◆ **TASK GOAL**:
Find and copy each line of the data that includes "tier".

(Edit difference data)
# # # #

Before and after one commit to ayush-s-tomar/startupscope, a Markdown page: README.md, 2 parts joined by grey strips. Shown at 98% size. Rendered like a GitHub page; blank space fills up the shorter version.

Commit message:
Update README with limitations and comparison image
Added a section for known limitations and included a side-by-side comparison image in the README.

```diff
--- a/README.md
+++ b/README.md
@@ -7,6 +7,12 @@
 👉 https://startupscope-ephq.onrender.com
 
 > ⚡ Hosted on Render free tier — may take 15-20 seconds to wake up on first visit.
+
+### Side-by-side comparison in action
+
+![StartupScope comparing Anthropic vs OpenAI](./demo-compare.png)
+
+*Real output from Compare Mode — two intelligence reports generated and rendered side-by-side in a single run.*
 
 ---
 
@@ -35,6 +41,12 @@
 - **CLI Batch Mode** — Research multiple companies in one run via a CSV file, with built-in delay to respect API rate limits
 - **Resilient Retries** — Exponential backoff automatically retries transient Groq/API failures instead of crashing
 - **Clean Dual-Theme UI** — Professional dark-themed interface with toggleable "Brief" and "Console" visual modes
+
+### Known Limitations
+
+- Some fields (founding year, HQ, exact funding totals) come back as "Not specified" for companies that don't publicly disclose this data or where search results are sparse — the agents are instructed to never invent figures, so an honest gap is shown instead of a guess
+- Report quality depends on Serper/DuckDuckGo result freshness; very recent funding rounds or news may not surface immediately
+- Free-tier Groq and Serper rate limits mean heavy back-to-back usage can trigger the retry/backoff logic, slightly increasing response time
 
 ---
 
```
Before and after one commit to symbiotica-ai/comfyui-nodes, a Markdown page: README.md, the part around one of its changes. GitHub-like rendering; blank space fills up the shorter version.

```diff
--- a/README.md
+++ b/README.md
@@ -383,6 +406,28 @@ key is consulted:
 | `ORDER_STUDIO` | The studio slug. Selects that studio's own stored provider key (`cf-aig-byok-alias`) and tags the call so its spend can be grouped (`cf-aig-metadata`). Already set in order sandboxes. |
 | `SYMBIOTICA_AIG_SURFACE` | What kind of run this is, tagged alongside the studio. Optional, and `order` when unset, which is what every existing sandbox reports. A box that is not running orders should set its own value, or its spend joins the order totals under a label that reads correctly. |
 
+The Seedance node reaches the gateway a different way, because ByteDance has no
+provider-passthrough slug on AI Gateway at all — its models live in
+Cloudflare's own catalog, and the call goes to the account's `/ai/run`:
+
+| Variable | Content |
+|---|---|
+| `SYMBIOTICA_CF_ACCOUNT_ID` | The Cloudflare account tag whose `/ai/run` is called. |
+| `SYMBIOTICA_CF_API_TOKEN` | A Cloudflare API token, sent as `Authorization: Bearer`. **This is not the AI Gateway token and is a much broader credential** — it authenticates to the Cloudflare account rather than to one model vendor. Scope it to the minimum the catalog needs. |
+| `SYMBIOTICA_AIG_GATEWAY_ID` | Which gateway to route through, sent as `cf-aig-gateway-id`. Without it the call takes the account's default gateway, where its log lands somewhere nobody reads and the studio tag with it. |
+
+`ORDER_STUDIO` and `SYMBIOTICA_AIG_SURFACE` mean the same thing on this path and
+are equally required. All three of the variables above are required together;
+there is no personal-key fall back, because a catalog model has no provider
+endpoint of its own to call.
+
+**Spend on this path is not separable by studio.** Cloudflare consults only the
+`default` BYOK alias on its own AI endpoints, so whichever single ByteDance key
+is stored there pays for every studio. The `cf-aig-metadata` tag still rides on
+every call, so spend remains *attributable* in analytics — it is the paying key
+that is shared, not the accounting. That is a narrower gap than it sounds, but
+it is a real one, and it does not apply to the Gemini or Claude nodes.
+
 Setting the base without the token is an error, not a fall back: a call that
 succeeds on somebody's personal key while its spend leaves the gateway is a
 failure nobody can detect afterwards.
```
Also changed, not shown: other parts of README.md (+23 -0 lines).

# # # #

◆ **RESULT**:
 > ⚡ Hosted on Render free tier — may take 15-20 seconds to wake up on first visit.
+- Free-tier Groq and Serper rate limits mean heavy back-to-back usage can trigger the retry/backoff logic, slightly increasing response time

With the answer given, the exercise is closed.